Gilead Sciences agreed to pay $97 million on Wednesday to resolve claims from the U.S. government that it violated the False Claims Act. The company allegedly used a foundation as a conduit to pay the copays of Medicare patients who were taking Letairis, Gilead’s pulmonary arterial hypertension drug.
“This settlement demonstrates the government’s commitment to hold accountable companies that pay illegal kickbacks, whether directly or through a third party,” said Acting Assistant Attorney General Jeffrey Bossert Clark of the Department of Justice’s Civil Division. “We will not allow permit pharmaceutical manufacturers to set unaffordable drug prices while circumventing important cost-control mechanisms within the Medicare program.”
U.S. Attorney Andrew E. Lelling for the District of Massachusetts stated that Gilead knowingly used data from its CDC that it knew it should not have, with the objective of setting up a proprietary fund within CVC to cover the co-pays of its own drug.
“Such conduct not only violates the anti-kickback statute, it also undermines the Medicare program’s co-pay structure, which Congress created as a safeguard against inflated drug prices,” Lelling said. “During the period covered by today’s settlement, Gilead raised the price of Letairis by over seven times the rate of overall inflation in the United States.”
Under the Anti-Kickback Statute, all pharmaceutical companies are prohibited from offering or paying – directly or indirectly – money to encourage Medicare patients to purchase a particular drug.
“Health care fraud costs our country tens of billions of dollars each year because of unscrupulous schemes like the one Gilead orchestrated that dangled kickbacks disguised as copay assistance in front of Medicare patients,” said Joseph R. Bonavolonta, Special Agent in Charge of the Federal Bureau of Investigations, Boston Division. “Today’s $97 million settlement ensures Gilead pays for defrauding a government insurance program and reaffirms the FBI’s resolve to pursue investigations and exhaust all efforts to uncover these schemes.”
Gilead Sciences is not the only company to make headlines for alleged illegal kickbacks as of late.

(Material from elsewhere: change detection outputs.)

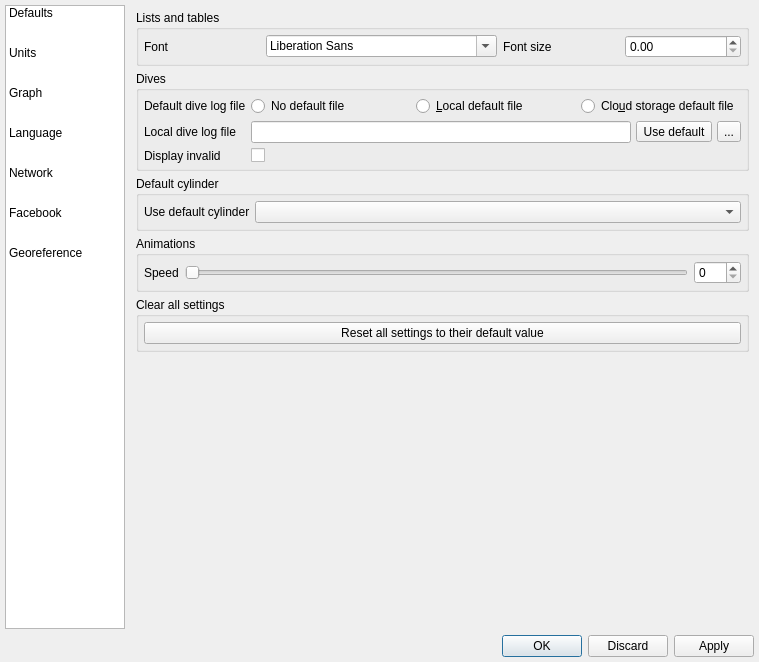
First picture: the form in desktop-widgets/preferences.ui, repository subsurface/subsurface, before the edit.
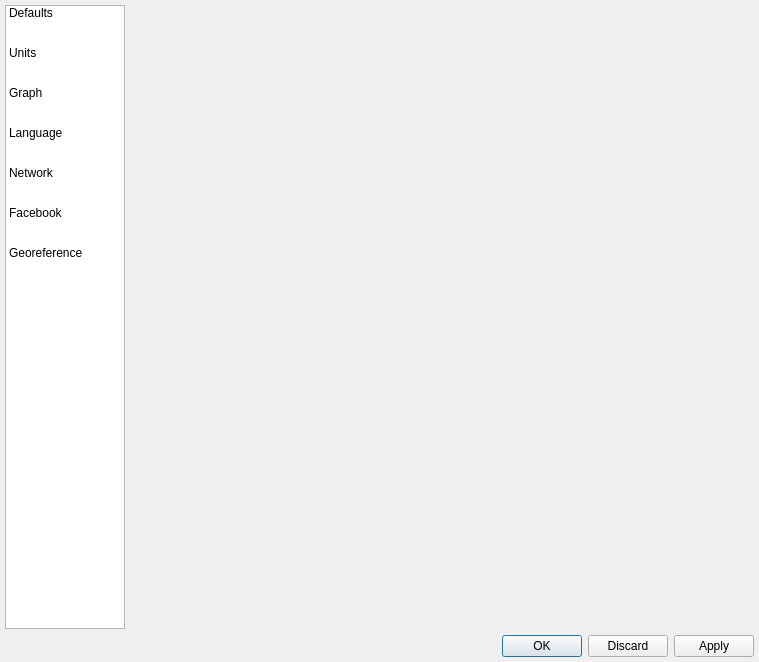
Second picture: the form after the edit. The open tabs and pages were chosen to show the change. Icons and pictures are not drawn.

Commit message:
Preferences: Port the default preferences to the new system
Simple port of the default preferences to the new preferences structure.

The edit to the form file:
```diff
--- a/desktop-widgets/preferences.ui
+++ b/desktop-widgets/preferences.ui
@@ -180,232 +180,6 @@
          <property name="margin">
           <number>5</number>
          </property>
-         <item>
-          <widget class="QGroupBox" name="groupBox_2">
-           <property name="title">
-            <string>Lists and tables</string>
-           </property>
-           <layout class="QHBoxLayout" name="horizontalLayout_11">
-            <property name="margin">
-             <number>5</number>
-            </property>
-            <item>
-             <widget class="QLabel" name="label_7">
-              <property name="text">
-               <string>Font</string>
-              </property>
-             </widget>
-            </item>
-            <item>
-             <widget class="QFontComboBox" name="font"/>
-            </item>
-            <item>
-             <widget class="QLabel" name="label_8">
-              <property name="text">
-               <string>Font size</string>
-              </property>
-             </widget>
-            </item>
-            <item>
-             <widget class="QDoubleSpinBox" name="fontsize"/>
-            </item>
-           </layout>
-          </widget>
-         </item>
-         <item>
-          <widget class="QGroupBox" name="groupBox_3">
-           <property name="title">
-            <string>Dives</string>
-           </property>
-           <layout class="QFormLayout" name="formLayout">
-            <property name="horizontalSpacing">
-             <number>5</number>
-            </property>
-            <property name="verticalSpacing">
-             <number>5</number>
-            </property>
-            <property name="margin">
-             <number>5</number>
-            </property>
-            <item row="0" column="0">
-             <widget class="QLabel" name="defaultDiveLogFileLabel">
-              <property name="text">
-               <string>Default dive log file</string>
-              </property>
-             </widget>
-            </item>
-            <item row="0" column="1">
-             <layout class="QHBoxLayout" name="defaultFileBehaviorLayout">
-              <item>
-               <widget class="QRadioButton" name="noDefaultFile">
-                <property name="text">
-                 <string>No default file</string>
-                </property>
-                <attribute name="buttonGroup">
-                 <string notr="true">defaultFileGroup</string>
-                </attribute>
-               </widget>
-              </item>
-              <item>
-               <widget class="QRadioButton" name="localDefaultFile">
-                <property name="text">
-                 <string>&amp;Local default file</string>
-                </property>
-                <attribute name="buttonGroup">
-                 <string notr="true">defaultFileGroup</string>
-                </attribute>
-               </widget>
-              </item>
-              <item>
-               <widget class="QRadioButton" name="cloudDefaultFile">
-                <property name="text">
-                 <string>Clo&amp;ud storage default file</string>
-                </property>
-                <attribute name="buttonGroup">
-                 <string notr="true">defaultFileGroup</string>
-                </attribute>
-               </widget>
-              </item>
-             </layout>
-            </item>
-            <item row="1" column="0">
-             <widget class="QLabel" name="label_9">
-              <property name="text">
-               <string>Local dive log file</string>
-              </property>
-             </widget>
-            </item>
-            <item row="1" column="1">
-             <layout class="QHBoxLayout" name="horizontalLayout_3b">
-              <item>
-               <widget class="QLineEdit" name="defaultfilename"/>
-              </item>
-              <item>
-               <widget class="QToolButton" name="btnUseDefaultFile">
-                <property name="text">
-                 <string>Use default</string>
-                </property>
-                <property name="checkable">
-                 <bool>true</bool>
-                </property>
-               </widget>
-              </item>
-              <item>
-               <widget class="QToolButton" name="chooseFile">
-                <property name="text">
-                 <string>...</string>
-                </property>
-               </widget>
-              </item>
-             </layout>
-            </item>
-            <item row="2" column="0">
-             <widget class="QLabel" name="label_10">
-              <property name="text">
-               <string>Display invalid</string>
-              </property>
-             </widget>
-            </item>
-            <item row="2" column="1">
-             <widget class="QCheckBox" name="displayinvalid">
-              <property name="text">
-               <string/>
-              </property>
-             </widget>
-            </item>
-           </layout>
-          </widget>
-         </item>
-         <item>
-          <widget class="QGroupBox" name="groupBox_6">
-           <property name="title">
-            <string>Default cylinder</string>
-           </property>
-           <layout class="QFormLayout" name="formLayout_6">
-            <property name="horizontalSpacing">
-             <number>5</number>
-            </property>
-            <property name="verticalSpacing">
-             <number>5</number>
-            </property>
-            <property name="margin">
-             <number>5</number>
-            </property>
-            <item row="0" column="0">
-             <widget class="QLabel" name="label_11">
-              <property name="text">
-               <string>Use default cylinder</string>
-              </property>
-             </widget>
-            </item>
-            <item row="0" column="1">
-             <layout class="QHBoxLayout" name="horizontalLayout_3">
-              <item>
-               <widget class="QComboBox" name="default_cylinder"/>
-              </item>
-             </layout>
-            </item>
-           </layout>
-          </widget>
-         </item>
-         <item>
-          <widget class="QGroupBox" name="groupBox_7">
-           <property name="title">
-            <string>Animations</string>
-           </property>
-           <layout class="QHBoxLayout" name="horizontalLayout_7">
-            <property name="margin">
-             <number>5</number>
-            </property>
-            <item>
-             <widget class="QLabel" name="label_15">
-              <property name="text">
-               <string>Speed</string>
-              </property>
-             </widget>
-            </item>
-            <item>
-             <widget class="QSlider" name="velocitySlider">
-              <property name="maximum">
-               <number>500</number>
-              </property>
-              <property name="orientation">
-               <enum>Qt::Horizontal</enum>
-              </property>
-             </widget>
-            </item>
-            <item>
-             <widget class="QSpinBox" name="velocitySpinBox">
-              <property name="maximum">
-               <number>500</number>
-              </property>
-             </widget>
-            </item>
-           </layout>
-          </widget>
-         </item>
-         <item>
-          <widget class="QGroupBox" name="groupBox_9">
-           <property name="title">
-            <string>Clear all settings</string>
-           </property>
-           <layout class="QVBoxLayout" name="verticalLayout_7b">
-            <property name="spacing">
-             <number>5</number>
-            </property>
-            <property name="margin">
-             <number>5</number>
-            </property>
-            <item>
-             <widget class="QPushButton" name="resetSettings">
-              <property name="text">
-               <string>Reset all settings to their default value</string>
-              </property>
-             </widget>
-            </item>
-           </layout>
-          </widget>
-         </item>
          <item>
           <spacer name="verticalSpacer_2">
            <property name="orientation">
```
Left out of the diff: 50 changed lines with no effect on the pictures. The commit also changes 7 other files.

The U.S. government filed a False Claims Act complaint against Teva Pharmaceuticals USA Inc. and Teva Neuroscience Inc. on August 18. The company, Teva, allegedly paid Medicare co-pays for their multiple sclerosis drug, Copaxone, through independent foundations that the company uses as conduits in violation of the Anti-Kickback Statute.
“The department is committed to stopping pharmaceutical companies from using foundations as conduits to funnel kickbacks to Medicare patients, and to prop up excessive drug costs at the expense of the American taxpayers,” said Acting Assistant Attorney General Ethan P. Davis of the Department of Justice’s Civil Division, at the time of the announcement. “We will continue to root out these unlawful kickback arrangements that undermine the integrity of federal health care programs.”
Between 2007 and 2015, Teva allegedly paid The Assistance Fund and Chronic Disease Fund with the intent and understanding that the organizations would use the funds to cover the Medicare copays of patients taking Copaxone. In addition, Teva increased the price of Copaxone from about $17,000 per year to more than $73,000 annually.
“As alleged, Teva gamed Medicare and tried to deflect attention away from a 329% increase in the cost of its drug by masking kickbacks as charitable contributions,” Bonavolonta said. “This case demonstrates the FBI’s ongoing commitment to protect our government programs and the American taxpayers who contribute to them from being victimized by corporations who allegedly pay kickbacks to pad their bottom line.”